→ TASK TO CARRY OUT
Copy all lines below containing "script".

:: GIVEN RECORDS

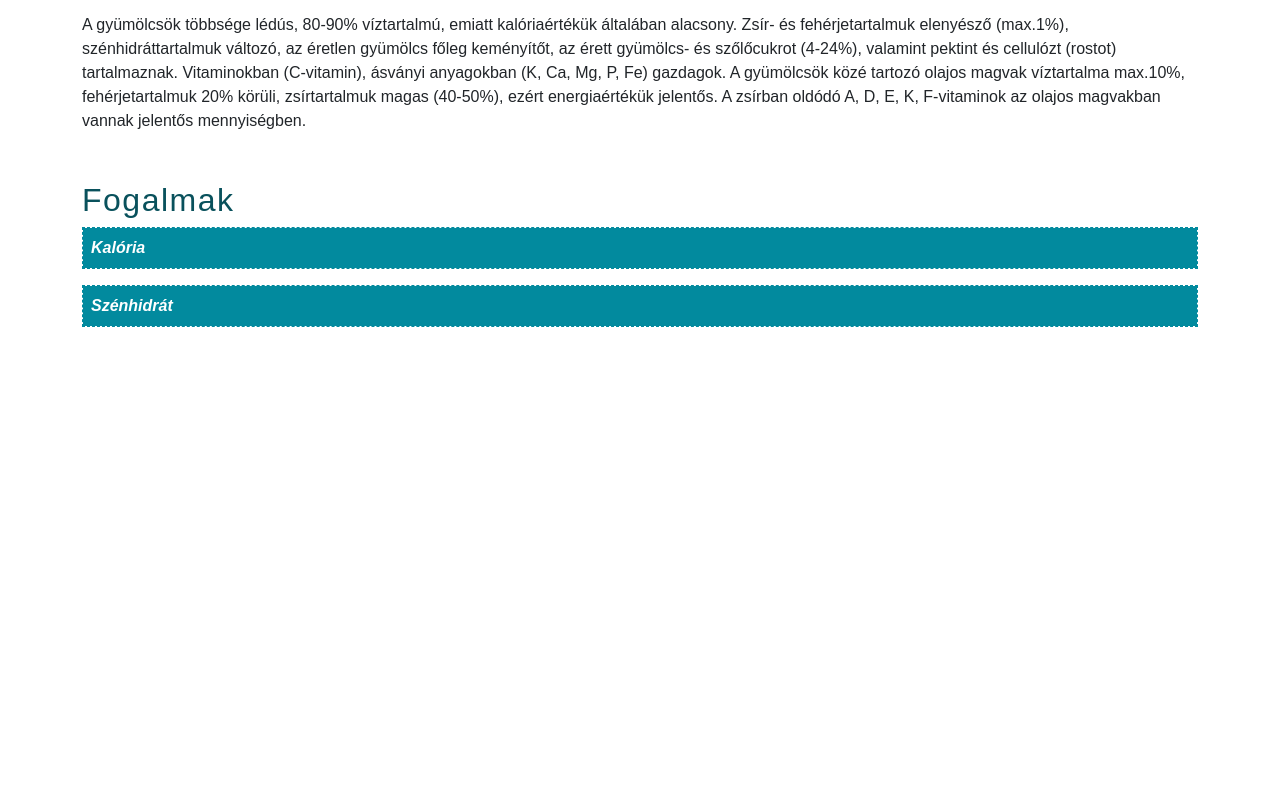
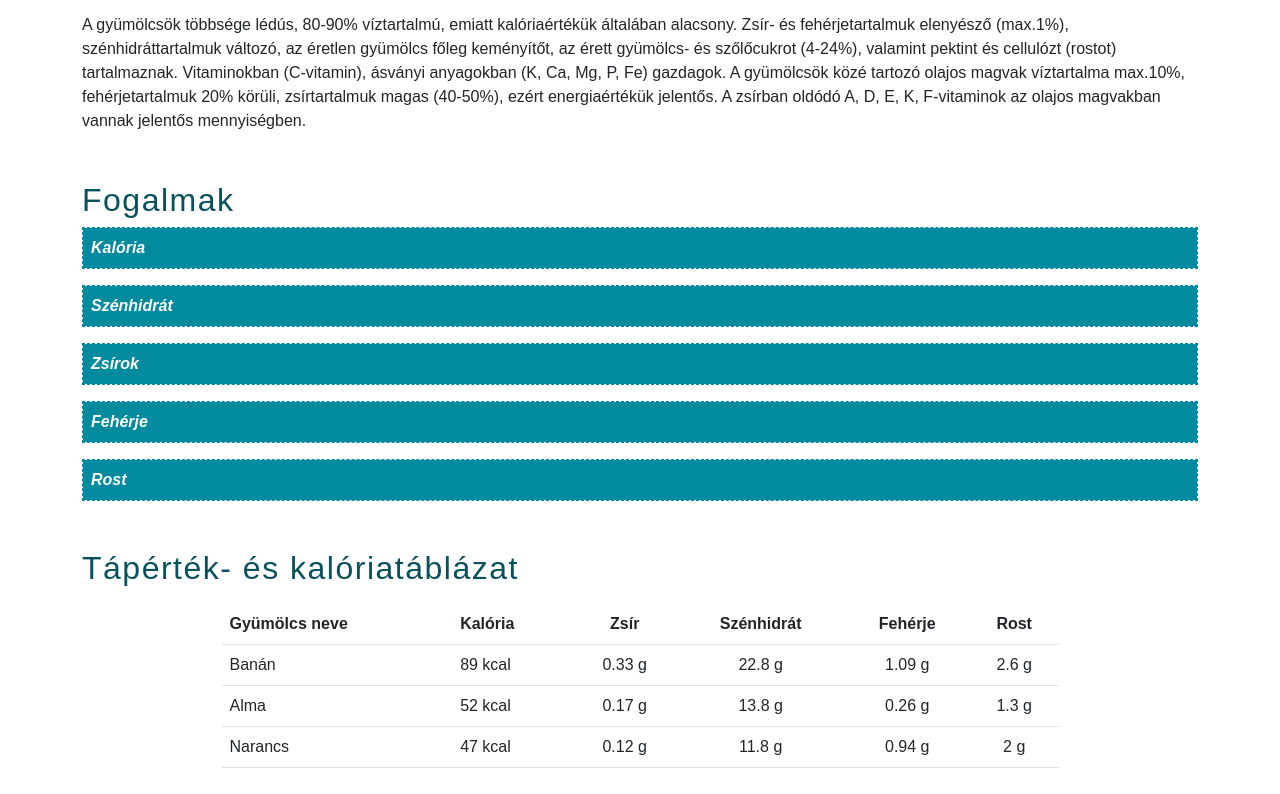
Before and after one commit to bbsoma01/SJW2025_Balogh_Soma, a plain HTML site: page index.html in a window 1280 px wide. Shown: the part 849-1643 px from the top of the page. Before the commit the page ends 1224 px from the top, so only its background shows below. Drawn offline with nearby package versions, Linux system fonts and the light colour scheme; a script that the page names is missing; files whose address does not match are found by name.

Commit message:
táblázat

```diff
--- a/index.html
+++ b/index.html
@@ -165,6 +165,128 @@
         </div>
       </div>
 
+      <div class="mb-3 border border-1 border-dashed border-turquoise p-0">
+        <div
+          class="bg-turquoise text-white fw-bold fst-italic p-2"
+          data-bs-toggle="collapse"
+          data-bs-target="#fogalomZsir"
+          style="cursor: pointer;"
+        >
+          Zsírok
+        </div>
+        <div
+          id="fogalomZsir"
+          class="collapse"
+          style="background-color: rgba(2, 138, 158, 0.2); padding: 1rem;"
+        >
+          <p>
+            Zsírnak a köznyelv a víztaszító, könnyen kenhető anyagokat nevezi. A
+            kémiai definíció ettől eltér, mert csak a glicerin zsírsavakkal alkotott
+            háromszoros észtereit, trigliceridjeit hívjuk így...
+          </p>
+        </div>
+      </div>
+      <div class="mb-3 border border-1 border-dashed border-turquoise p-0">
+        <div
+          class="bg-turquoise text-white fw-bold fst-italic p-2"
+          data-bs-toggle="collapse"
+          data-bs-target=""
+          style="cursor: pointer;"
+        >
+          Fehérje
+        </div>
+        <div
+          id="fogalomFeherje"
+          class="collapse"
+          style="background-color: rgba(2, 138, 158, 0.2); padding: 1rem;"
+        >
+          <p>
+            A fehérjék egy szabályosan ismétlődő elemekből álló molekuláris
+            gerinchez, az ún. peptidgerinchez kapcsolódó aminosavak láncolatából
+            álló makromolekulák...
+          </p>
+          <p>
+            A fehérjék fontos biológiai szerepét jellemzi, hogy minden sejtben
+            lejátszódó folyamatban részt vesznek...
+          </p>
+        </div>
+      </div>
+
+      <div class="mb-3 border border-1 border-dashed border-turquoise p-0">
+        <div
+          class="bg-turquoise text-white fw-bold fst-italic p-2"
+          data-bs-toggle="collapse"
+          data-bs-target="#fogalomRost"
+          style="cursor: pointer;"
+        >
+          Rost
+        </div>
+        <div
+          id=""
+          class="collapse"
+          style="background-color: rgba(2, 138, 158, 0.2); padding: 1rem;"
+        >
+          <p>
+            Az étkezési rostok olyan növényi eredetű szénhidrátok, amelyeket az
+            emberi szervezet nem képes megemészteni...
+          </p>
+        </div>
+      </div>
+    </section>
+
+    <section id="tabla">
+      <h2
+        style="
+          font-family: Haettenschweiler, sans-serif;
+          letter-spacing: 1.5px;
+          color: rgb(9, 81, 92);
+        "
+      >
+        Tápérték- és kalóriatáblázat
+      </h2>
+
+      <div class="table-responsive mx-auto my-3 table-container">
+        <table class="table align-middle">
+          <thead>
+            <tr>
+              <th>Gyümölcs neve</th>
+              <th>Kalória</th>
+              <th class="text-center">Zsír</th>
+              <th class="text-center">Szénhidrát</th>
+              <th class="text-center">Fehérje</th>
+              <th class="text-center">Rost</th>
+            </tr>
+          </thead>
+          <tbody>
+            <tr>
+              <td>Banán</td>
+              <td>89 kcal</td>
+              <td class="text-center">0.33 g</td>
+              <td class="text-center">22.8 g</td>
+              <td class="text-center">1.09 g</td>
+              <td class="text-center">2.6 g</td>
+            </tr>
+            <tr>
+              <td>Alma</td>
+              <td>52 kcal</td>
+              <td class="text-center">0.17 g</td>
+              <td class="text-center">13.8 g</td>
+              <td class="text-center">0.26 g</td>
+              <td class="text-center">1.3 g</td>
+            </tr>
+            <tr>
+              <td>Narancs</td>
+              <td>47 kcal</td>
+              <td class="text-center">0.12 g</td>
+              <td class="text-center">11.8 g</td>
+              <td class="text-center">0.94 g</td>
+              <td class="text-center">2 g</td>
+            </tr>
+          </tbody>
+        </table>
+      </div>
+    </section>
+
 
   </main>
   <script src="https://cdn.jsdelivr.net/npm/bootstrap@5.3.0/dist/js/bootstrap.bundle.min.js"></script>
```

::::

→ FINISHED TASK
Before and after one commit to bbsoma01/SJW2025_Balogh_Soma, a plain HTML site: page index.html in a window 1280 px wide. Shown: the part 849-1643 px from the top of the page. Before the commit the page ends 1224 px from the top, so only its background shows below. Drawn offline with nearby package versions, Linux system fonts and the light colour scheme; a script that the page names is missing; files whose address does not match are found by name.
   <script src="https://cdn.jsdelivr.net/npm/bootstrap@5.3.0/dist/js/bootstrap.bundle.min.js"></script>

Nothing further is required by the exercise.